Nearly two-thirds of county residents polled say they are willing to pay to clean up urban runoff, according to a survey by the Orange County Business Council and Cal State Fullerton.
A slightly smaller number of the 579 residents polled in a random telephone survey agreed that they would be willing to pay $5 a month to fund such efforts.
How the money would be assessed has not been addressed.
These latest numbers mesh with the results of a similar survey conducted in February, said Wallace Walrod of the Orange County Business Council.
The council began championing urban runoff clean-up efforts a few years ago, Walrod said, because the toxic mixture of bacteria and pollution from sprinklers, street-cleaning and car-washing closes beaches.
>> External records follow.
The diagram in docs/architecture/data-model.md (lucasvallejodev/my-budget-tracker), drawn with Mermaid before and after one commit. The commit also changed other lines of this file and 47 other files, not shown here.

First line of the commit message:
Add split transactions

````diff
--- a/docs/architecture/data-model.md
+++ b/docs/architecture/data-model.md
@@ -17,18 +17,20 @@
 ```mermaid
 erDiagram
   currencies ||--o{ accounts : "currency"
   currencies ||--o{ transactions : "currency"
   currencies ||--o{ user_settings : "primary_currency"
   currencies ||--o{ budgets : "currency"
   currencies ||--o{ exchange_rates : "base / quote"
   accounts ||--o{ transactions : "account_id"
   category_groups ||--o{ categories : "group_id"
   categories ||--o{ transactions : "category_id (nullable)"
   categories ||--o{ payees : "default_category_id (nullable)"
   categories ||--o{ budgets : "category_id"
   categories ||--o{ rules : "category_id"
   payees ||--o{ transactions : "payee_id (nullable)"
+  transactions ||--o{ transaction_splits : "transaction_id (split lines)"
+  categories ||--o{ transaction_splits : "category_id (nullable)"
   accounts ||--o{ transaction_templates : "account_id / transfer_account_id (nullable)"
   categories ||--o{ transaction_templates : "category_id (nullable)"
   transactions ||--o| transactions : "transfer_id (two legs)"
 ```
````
And closed, contaminated beaches don’t attract tourists.
Tourism is a $6-billion-a-year industry that officials say provides 140,000 jobs in Orange County.
During summer months, the Orange County Sanitation District treats about 2.5 million gallons of urban runoff each day from northern and western Orange County, said Bob Ghirelli, the district’s director of technical services.
“The problem with urban runoff is that it contains, for one thing, bacteria -- viruses that could potentially be harmful to swimmers,” he said.
County supervisors are scheduled to discuss the runoff issue today at 2 p.m. in the Hall of Administration in Santa Ana.
The discussion will include possible solutions and which county agency should lead the cleanup effort.
But sanitation officials who have studied the runoff problem stressed that plans are still in their infancy.
And no one is sure how to fund whatever solution is decided upon.
The slow decision-making process is fine with some, including Reed Royalty, president of the Orange County Taxpayers Assn., who says that if a fee-based solution is chosen, he wants to be sure it’s not just a disguised tax.
“A fee exists to benefit the people that it serves,” he said.
Therefore, any flat fee imposed on residents, despite how much or how little they use a given service, “sure sounds like a tax to me,” he said.
But that does not mean he is opposed to finding a solution and paying for it -- as long as the solution is scientifically proven to fix the problem, he said.
“Let’s not spend the money doing something that may not do any good,” he said.
Ghirelli said that any water treatment method would have a scientific foundation.
“That’s part of the equation if we’re going to convince the public that these monies are necessary,” he said.